The problem:
How many lines below contain the word "changed"? Answer with that number alone.

Records supplied below:

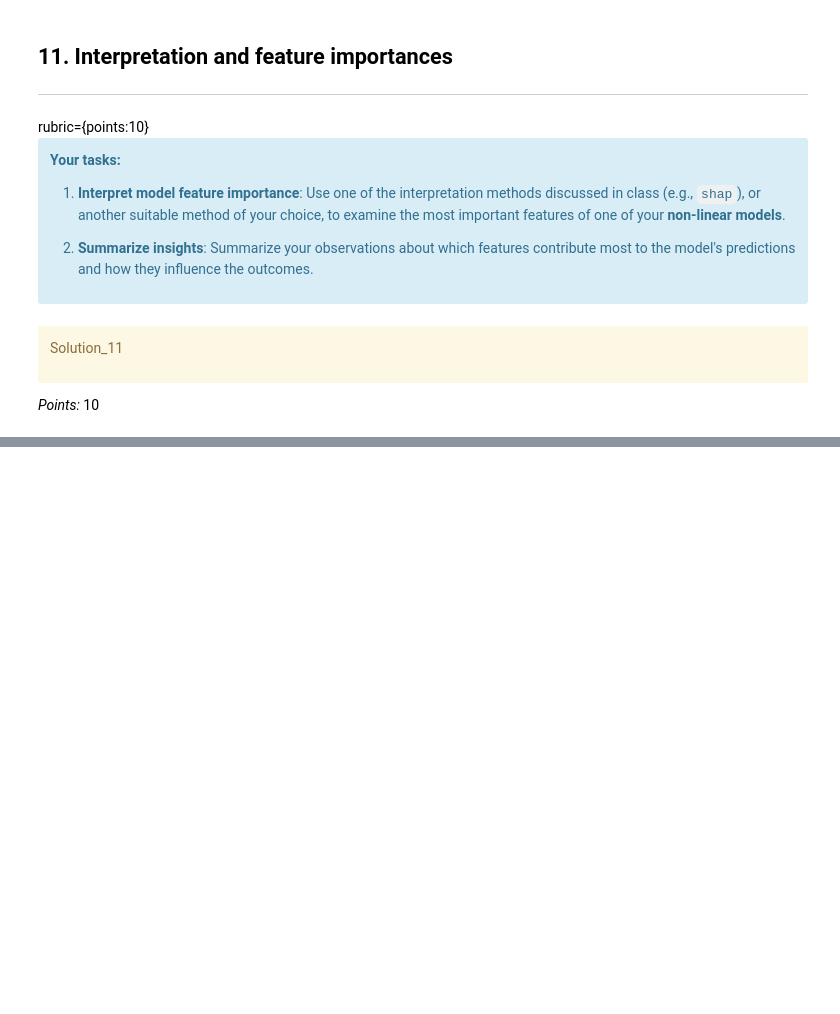
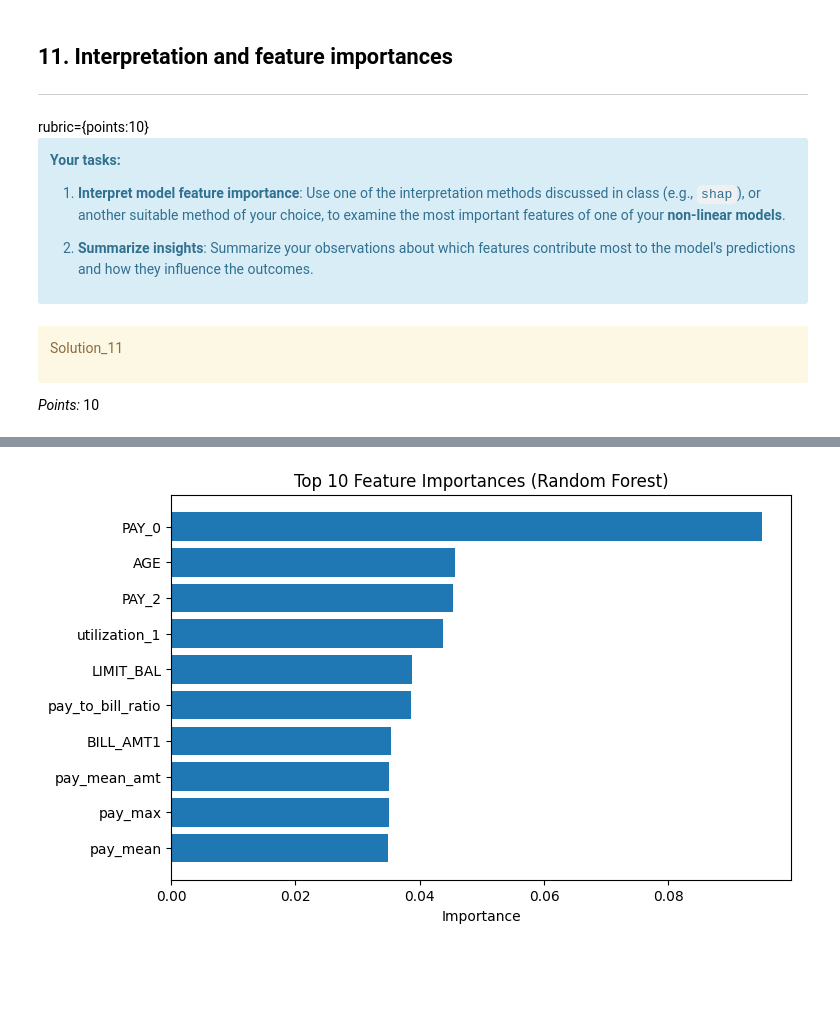
Before and after one commit to shreyab111/hw_5, a Jupyter notebook: hw5.ipynb, the cells around one changed output, grey strips where cells are left out. Drawn from its saved outputs; the diff is of its cells as text; code cells hidden in the pictures; blank space fills up the shorter version.

```diff
--- a/hw5.ipynb
+++ b/hw5.ipynb
@@ -839,0 +896,8 @@ Ellipsis
+# %%
+randf_best = randf_search.best_estimator_
+
+print("Best RF params:", randf_search.best_params_)
+print("Best RF CV F1:", randf_search.best_score_)
+
+randf_test_f1 = f1_score(y_test, randf_best.predict(X_test_fe))
+print("RF Test F1:", randf_test_f1)
@@ -910,0 +999,13 @@ Ellipsis
+# %%
+rf_model = randf_best  # from Q10
+
+importances = rf_model.feature_importances_
+feature_names = X_train_fe.columns
+
+feat_imp = pd.DataFrame({
+    "feature": feature_names,
+    "importance": importances
+}).sort_values(by="importance", ascending=False)
+
+
+feat_imp.head(10)
@@ -911,3 +1024,15 @@ Ellipsis
+# %%
+top_n = 10
+top_features = feat_imp.head(top_n)
+
+plt.figure(figsize=(8, 5))
+plt.barh(top_features["feature"], top_features["importance"])
+plt.gca().invert_yaxis()
+plt.title("Top 10 Feature Importances (Random Forest)")
+plt.xlabel("Importance")
+plt.show()
+# %% [output]
+[figure, added]
 # %% [markdown]
 <!-- END QUESTION -->
 
```
Also changed, not shown: parts of 62 cells of this notebook.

End of Records supplied.

Task output:
2